Copy out the lines below that hold the word "completed".

> _Given data_:
■ ■ ■ ■

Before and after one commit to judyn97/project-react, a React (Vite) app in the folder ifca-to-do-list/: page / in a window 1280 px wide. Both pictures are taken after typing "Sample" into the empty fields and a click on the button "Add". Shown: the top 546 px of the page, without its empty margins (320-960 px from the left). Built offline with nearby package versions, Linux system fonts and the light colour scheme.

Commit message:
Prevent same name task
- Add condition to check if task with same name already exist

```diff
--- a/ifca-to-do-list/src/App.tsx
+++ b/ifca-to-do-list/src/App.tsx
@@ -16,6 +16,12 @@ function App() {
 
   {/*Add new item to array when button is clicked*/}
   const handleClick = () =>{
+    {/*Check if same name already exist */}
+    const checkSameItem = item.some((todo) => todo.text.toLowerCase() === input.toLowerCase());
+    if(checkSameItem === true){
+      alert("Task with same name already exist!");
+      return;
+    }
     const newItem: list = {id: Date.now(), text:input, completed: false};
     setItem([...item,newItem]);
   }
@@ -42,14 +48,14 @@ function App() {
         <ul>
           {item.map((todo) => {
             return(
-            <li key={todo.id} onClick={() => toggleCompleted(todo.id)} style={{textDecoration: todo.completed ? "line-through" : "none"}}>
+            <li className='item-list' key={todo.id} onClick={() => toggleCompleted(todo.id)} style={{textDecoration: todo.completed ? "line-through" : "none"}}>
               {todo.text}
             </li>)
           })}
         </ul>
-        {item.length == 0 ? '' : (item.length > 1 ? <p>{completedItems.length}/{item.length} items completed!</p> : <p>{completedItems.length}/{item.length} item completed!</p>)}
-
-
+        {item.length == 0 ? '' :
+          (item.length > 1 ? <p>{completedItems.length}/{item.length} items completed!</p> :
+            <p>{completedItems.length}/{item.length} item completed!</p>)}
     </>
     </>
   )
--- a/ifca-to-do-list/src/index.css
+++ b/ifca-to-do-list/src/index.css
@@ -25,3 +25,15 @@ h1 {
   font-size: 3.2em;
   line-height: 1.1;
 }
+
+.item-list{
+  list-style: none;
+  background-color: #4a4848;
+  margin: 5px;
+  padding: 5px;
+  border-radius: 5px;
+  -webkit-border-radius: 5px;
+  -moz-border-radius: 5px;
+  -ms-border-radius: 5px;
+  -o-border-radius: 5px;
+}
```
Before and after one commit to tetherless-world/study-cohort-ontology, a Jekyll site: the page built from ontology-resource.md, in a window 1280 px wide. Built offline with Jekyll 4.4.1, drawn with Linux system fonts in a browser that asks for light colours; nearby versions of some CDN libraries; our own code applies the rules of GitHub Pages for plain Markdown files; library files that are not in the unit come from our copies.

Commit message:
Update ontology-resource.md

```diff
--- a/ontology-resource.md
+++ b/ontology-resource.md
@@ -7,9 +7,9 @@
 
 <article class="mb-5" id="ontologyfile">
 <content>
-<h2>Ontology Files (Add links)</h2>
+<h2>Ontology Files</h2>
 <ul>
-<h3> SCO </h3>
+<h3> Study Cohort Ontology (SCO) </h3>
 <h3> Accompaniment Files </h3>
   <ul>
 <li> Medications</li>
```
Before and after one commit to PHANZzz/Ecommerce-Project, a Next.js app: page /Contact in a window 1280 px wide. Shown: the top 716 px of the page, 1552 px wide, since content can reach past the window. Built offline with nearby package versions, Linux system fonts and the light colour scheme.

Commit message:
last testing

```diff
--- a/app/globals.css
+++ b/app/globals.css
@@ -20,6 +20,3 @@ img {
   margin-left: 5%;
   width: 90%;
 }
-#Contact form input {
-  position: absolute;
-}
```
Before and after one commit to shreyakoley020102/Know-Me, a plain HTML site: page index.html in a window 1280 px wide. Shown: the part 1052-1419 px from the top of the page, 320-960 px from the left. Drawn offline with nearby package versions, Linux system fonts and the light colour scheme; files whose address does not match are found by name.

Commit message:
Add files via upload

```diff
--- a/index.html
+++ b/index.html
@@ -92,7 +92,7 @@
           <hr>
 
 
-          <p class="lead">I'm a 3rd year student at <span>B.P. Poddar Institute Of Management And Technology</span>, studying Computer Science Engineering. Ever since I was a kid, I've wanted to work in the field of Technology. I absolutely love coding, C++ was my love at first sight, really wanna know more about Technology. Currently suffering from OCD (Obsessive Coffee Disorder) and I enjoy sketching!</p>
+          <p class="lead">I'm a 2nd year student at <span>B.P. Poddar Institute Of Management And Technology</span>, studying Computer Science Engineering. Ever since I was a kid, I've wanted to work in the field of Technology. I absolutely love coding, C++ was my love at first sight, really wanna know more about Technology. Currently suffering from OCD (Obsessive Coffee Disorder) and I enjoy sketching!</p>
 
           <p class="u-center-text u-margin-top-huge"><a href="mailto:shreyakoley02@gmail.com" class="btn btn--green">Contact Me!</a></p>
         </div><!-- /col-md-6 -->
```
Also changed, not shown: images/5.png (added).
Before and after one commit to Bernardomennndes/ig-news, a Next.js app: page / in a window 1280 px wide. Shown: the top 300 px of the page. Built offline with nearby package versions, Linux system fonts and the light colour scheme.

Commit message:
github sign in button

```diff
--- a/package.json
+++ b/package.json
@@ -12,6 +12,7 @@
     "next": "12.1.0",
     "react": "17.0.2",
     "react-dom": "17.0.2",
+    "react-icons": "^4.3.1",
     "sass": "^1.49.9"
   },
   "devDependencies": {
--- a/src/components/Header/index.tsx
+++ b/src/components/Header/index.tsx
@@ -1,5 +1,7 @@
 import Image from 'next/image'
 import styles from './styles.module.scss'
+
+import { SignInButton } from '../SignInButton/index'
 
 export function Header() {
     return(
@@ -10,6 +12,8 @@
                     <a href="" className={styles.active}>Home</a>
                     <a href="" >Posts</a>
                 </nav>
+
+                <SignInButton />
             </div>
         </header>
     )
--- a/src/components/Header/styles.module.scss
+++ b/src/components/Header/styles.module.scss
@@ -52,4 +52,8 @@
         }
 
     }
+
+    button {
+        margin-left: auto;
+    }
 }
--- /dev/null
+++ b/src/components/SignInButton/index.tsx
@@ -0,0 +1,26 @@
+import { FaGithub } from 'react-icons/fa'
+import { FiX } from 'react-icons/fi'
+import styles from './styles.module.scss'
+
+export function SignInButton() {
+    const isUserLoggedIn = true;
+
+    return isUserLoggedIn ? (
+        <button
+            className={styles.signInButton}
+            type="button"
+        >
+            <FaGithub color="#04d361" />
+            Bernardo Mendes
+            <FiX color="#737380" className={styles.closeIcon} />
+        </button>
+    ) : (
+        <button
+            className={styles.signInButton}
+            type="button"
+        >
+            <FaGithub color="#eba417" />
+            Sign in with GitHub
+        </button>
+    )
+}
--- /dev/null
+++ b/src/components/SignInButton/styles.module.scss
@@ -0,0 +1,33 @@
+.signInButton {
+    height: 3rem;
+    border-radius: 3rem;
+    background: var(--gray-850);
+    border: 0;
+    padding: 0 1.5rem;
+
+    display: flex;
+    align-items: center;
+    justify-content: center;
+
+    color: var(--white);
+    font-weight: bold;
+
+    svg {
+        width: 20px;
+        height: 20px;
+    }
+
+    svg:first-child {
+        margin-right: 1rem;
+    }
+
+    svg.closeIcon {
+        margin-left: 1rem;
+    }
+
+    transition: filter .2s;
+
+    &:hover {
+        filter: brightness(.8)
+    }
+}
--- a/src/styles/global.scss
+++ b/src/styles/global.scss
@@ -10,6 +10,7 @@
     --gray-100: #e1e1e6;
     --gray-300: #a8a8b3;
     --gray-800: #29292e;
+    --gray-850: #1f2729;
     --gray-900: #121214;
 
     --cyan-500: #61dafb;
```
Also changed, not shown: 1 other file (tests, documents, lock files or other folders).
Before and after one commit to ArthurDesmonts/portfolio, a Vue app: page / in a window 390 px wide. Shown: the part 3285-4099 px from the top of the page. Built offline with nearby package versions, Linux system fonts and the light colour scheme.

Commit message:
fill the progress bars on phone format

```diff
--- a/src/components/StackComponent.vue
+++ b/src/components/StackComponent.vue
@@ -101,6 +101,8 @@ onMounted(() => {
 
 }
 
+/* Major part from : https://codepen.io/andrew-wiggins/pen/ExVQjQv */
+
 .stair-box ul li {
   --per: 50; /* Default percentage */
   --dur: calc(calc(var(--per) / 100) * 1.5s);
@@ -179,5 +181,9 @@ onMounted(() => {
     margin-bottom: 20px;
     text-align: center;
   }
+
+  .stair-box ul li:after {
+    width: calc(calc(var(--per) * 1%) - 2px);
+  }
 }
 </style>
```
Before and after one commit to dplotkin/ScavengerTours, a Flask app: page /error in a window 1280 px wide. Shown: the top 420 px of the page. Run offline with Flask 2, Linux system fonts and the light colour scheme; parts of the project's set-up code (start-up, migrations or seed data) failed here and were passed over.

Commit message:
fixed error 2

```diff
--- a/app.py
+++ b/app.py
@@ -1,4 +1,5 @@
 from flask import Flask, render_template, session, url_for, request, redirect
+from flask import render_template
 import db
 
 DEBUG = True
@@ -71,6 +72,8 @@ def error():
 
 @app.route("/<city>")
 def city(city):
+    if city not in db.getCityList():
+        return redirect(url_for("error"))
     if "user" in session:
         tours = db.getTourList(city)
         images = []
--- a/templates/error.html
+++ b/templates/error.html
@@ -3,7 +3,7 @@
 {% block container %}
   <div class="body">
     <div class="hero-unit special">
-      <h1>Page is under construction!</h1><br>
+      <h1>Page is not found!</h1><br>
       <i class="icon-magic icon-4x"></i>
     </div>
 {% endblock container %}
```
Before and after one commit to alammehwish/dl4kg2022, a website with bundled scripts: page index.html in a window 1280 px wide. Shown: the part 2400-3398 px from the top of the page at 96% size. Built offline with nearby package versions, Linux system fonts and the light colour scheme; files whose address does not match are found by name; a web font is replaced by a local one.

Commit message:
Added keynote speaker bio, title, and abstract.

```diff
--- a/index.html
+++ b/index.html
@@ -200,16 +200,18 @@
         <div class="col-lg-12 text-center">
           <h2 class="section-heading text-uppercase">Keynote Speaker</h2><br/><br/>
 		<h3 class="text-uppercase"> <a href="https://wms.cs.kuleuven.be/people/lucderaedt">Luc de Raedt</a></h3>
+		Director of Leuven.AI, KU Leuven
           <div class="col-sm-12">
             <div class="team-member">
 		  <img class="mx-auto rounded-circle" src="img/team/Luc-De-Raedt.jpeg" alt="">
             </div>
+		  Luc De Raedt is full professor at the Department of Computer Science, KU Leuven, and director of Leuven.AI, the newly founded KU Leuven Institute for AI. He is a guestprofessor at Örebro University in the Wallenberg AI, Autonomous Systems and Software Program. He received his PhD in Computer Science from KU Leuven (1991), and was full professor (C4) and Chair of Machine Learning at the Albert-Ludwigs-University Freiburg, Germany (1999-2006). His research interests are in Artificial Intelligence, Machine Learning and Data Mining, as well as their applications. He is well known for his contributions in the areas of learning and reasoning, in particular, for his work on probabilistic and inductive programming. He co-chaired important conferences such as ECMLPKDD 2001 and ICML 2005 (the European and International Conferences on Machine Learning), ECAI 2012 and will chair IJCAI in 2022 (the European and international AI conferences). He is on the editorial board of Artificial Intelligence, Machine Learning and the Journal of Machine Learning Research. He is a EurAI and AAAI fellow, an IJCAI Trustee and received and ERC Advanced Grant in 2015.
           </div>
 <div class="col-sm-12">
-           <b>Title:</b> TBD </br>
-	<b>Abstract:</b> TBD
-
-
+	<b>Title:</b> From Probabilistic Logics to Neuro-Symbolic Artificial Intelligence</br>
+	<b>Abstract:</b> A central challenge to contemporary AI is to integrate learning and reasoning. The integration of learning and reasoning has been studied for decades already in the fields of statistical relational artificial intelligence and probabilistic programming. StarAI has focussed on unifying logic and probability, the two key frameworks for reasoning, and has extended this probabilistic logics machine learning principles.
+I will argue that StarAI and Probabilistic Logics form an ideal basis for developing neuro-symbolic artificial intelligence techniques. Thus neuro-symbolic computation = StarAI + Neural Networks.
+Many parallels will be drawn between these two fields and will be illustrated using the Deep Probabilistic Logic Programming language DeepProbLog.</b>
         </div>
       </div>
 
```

■ ■ ■ ■

> _Response to the exercise_:
     const newItem: list = {id: Date.now(), text:input, completed: false};
-            <li key={todo.id} onClick={() => toggleCompleted(todo.id)} style={{textDecoration: todo.completed ? "line-through" : "none"}}>
+            <li className='item-list' key={todo.id} onClick={() => toggleCompleted(todo.id)} style={{textDecoration: todo.completed ? "line-through" : "none"}}>
-        {item.length == 0 ? '' : (item.length > 1 ? <p>{completedItems.length}/{item.length} items completed!</p> : <p>{completedItems.length}/{item.length} item completed!</p>)}
+          (item.length > 1 ? <p>{completedItems.length}/{item.length} items completed!</p> :
+            <p>{completedItems.length}/{item.length} item completed!</p>)}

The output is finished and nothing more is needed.